= Your assignment =
Below are the records. How many of their lines contain "contorno"? Give only the number.
════
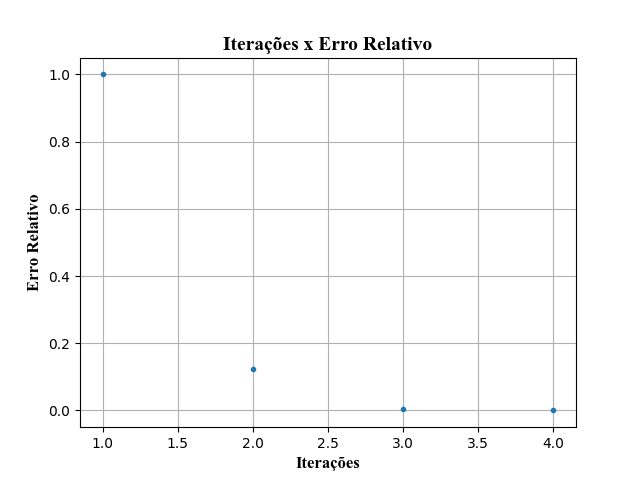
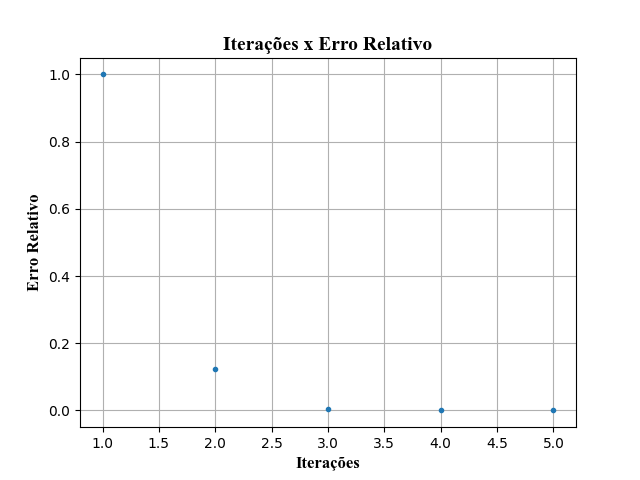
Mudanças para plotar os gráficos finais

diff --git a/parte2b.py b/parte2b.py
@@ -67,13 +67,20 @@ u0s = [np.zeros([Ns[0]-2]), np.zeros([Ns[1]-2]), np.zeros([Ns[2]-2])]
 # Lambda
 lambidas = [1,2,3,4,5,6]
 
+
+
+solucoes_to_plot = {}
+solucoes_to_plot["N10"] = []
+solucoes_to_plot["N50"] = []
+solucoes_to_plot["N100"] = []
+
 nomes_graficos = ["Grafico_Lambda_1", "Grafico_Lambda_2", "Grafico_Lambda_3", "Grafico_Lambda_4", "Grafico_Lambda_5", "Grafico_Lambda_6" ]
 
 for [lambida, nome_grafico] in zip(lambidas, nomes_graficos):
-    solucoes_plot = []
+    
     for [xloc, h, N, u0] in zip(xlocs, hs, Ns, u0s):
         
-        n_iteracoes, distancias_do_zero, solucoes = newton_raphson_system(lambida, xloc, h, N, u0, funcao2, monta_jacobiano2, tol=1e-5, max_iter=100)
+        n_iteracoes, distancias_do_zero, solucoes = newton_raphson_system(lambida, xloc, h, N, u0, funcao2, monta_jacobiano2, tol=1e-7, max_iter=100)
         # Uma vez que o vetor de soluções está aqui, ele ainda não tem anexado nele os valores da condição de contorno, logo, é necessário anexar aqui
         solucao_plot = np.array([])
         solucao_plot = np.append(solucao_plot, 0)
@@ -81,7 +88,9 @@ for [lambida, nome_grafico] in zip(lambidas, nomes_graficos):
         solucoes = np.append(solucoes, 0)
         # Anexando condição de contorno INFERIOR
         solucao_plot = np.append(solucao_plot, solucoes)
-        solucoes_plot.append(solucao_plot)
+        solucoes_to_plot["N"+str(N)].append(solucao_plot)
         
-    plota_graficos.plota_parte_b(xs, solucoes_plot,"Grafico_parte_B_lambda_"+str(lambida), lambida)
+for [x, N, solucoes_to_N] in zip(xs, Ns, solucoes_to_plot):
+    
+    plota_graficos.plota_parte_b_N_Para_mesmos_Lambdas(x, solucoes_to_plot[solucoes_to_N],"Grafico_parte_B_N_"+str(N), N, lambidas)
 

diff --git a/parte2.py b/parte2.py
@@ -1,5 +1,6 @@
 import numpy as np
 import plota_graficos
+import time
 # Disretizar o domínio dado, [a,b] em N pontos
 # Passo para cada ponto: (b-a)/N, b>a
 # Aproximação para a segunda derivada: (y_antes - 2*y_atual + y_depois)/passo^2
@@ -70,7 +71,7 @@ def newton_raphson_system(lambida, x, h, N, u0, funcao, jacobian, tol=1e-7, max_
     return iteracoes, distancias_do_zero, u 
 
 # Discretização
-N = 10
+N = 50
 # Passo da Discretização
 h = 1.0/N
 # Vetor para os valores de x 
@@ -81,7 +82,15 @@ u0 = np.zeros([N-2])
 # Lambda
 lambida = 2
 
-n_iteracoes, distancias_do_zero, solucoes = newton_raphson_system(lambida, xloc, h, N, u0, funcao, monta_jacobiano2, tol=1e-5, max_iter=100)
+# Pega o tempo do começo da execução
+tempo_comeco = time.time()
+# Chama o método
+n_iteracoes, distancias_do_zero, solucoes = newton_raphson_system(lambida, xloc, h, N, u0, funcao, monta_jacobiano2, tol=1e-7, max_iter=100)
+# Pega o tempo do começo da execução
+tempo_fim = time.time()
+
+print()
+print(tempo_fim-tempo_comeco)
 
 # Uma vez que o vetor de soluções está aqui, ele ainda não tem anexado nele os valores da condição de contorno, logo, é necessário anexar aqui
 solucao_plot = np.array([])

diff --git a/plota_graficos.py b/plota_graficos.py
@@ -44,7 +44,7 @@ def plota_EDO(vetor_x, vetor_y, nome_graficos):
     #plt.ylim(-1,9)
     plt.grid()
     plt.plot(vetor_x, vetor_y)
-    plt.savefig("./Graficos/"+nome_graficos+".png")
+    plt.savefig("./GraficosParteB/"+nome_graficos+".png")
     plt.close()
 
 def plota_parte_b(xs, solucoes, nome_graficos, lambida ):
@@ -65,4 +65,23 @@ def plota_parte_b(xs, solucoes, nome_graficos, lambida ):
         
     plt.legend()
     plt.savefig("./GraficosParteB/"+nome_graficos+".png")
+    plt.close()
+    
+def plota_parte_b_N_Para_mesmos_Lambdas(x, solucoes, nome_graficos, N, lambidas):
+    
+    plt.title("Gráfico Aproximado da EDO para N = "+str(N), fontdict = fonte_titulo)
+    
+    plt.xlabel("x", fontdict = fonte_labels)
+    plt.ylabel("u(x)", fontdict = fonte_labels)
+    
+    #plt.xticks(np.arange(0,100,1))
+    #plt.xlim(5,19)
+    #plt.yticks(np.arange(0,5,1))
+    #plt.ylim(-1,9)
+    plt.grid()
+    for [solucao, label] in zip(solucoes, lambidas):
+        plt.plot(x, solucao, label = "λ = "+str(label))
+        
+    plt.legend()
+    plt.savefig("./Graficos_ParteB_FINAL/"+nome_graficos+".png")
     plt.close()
════
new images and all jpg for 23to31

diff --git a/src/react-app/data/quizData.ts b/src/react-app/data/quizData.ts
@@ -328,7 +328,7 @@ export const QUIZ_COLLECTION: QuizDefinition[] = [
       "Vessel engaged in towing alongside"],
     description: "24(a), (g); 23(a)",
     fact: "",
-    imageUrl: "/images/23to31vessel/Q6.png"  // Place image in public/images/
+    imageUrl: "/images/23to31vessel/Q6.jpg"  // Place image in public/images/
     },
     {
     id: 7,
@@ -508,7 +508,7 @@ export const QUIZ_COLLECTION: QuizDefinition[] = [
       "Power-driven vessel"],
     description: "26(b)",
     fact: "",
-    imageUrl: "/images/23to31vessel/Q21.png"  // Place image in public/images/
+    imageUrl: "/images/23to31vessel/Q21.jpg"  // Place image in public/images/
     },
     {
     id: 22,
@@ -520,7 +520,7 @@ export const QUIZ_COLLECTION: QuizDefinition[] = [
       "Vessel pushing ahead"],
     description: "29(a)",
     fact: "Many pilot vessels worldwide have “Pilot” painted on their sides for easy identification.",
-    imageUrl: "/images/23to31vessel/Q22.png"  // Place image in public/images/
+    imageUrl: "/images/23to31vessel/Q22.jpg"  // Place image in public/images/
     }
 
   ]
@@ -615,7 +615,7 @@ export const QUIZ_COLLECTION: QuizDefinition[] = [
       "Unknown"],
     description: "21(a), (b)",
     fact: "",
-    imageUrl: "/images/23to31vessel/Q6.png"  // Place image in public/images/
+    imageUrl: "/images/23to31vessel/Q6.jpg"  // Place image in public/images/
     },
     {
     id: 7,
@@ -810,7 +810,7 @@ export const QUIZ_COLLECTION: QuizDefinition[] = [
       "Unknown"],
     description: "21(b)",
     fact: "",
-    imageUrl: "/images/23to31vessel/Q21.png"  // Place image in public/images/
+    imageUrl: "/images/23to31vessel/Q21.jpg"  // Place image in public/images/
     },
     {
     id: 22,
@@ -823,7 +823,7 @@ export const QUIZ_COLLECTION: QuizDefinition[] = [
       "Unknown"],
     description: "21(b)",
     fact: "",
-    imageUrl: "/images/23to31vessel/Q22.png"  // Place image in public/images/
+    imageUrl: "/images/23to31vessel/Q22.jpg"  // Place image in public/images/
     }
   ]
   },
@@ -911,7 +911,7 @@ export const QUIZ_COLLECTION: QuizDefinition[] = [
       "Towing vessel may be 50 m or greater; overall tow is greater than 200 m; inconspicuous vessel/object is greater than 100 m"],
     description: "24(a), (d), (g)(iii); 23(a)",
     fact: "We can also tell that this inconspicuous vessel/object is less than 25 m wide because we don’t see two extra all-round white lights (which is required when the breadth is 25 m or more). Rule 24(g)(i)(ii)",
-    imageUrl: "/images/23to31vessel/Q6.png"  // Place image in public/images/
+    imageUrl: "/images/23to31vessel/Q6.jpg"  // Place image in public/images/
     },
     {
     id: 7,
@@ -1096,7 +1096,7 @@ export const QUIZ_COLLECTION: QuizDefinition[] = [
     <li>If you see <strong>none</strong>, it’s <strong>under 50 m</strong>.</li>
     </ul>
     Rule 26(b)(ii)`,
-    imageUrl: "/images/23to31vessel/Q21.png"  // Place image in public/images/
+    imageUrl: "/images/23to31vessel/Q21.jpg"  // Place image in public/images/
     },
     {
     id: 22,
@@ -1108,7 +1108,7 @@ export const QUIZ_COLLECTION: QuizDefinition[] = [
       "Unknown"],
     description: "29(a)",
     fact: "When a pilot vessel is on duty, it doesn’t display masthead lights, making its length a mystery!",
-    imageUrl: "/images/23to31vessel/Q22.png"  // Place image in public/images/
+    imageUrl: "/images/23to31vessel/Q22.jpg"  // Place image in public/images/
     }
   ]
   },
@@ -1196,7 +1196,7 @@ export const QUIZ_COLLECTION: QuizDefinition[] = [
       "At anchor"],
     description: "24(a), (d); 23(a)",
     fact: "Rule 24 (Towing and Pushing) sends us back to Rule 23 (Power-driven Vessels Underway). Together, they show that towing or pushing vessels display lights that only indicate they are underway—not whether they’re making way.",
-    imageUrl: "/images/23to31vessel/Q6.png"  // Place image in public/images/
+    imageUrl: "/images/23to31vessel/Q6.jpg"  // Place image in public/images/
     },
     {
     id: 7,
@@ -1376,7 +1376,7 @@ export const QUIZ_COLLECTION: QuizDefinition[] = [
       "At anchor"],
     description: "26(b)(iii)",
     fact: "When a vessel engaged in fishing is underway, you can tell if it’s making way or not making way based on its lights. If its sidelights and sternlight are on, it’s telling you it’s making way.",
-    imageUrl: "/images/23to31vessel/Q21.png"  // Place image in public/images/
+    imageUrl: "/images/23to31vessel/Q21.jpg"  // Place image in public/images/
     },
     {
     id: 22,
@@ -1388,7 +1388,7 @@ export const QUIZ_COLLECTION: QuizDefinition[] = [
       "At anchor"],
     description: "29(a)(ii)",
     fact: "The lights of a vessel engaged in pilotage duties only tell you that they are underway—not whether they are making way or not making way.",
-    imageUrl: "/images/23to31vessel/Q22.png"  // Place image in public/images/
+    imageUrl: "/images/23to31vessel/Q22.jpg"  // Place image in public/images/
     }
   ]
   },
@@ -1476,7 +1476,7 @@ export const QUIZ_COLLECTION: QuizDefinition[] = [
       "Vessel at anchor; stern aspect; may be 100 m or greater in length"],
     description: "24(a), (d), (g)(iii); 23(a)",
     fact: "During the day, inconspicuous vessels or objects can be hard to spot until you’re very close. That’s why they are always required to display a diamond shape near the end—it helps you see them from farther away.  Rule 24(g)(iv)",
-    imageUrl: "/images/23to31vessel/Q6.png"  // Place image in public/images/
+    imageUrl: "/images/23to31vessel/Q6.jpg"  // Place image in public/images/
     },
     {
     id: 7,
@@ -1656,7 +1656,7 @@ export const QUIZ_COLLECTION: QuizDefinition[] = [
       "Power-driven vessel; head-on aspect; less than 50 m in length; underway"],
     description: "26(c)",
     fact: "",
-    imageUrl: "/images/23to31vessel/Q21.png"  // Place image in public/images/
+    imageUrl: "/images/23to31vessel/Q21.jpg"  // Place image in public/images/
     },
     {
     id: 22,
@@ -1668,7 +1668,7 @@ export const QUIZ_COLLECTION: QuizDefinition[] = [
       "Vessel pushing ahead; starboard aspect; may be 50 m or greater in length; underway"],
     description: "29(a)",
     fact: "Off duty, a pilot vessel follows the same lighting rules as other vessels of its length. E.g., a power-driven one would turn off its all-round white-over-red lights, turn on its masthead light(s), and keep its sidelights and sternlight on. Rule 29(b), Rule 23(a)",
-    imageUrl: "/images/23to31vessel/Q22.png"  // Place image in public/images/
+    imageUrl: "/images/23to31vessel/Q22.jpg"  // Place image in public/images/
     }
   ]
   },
════
= Exercise output =
3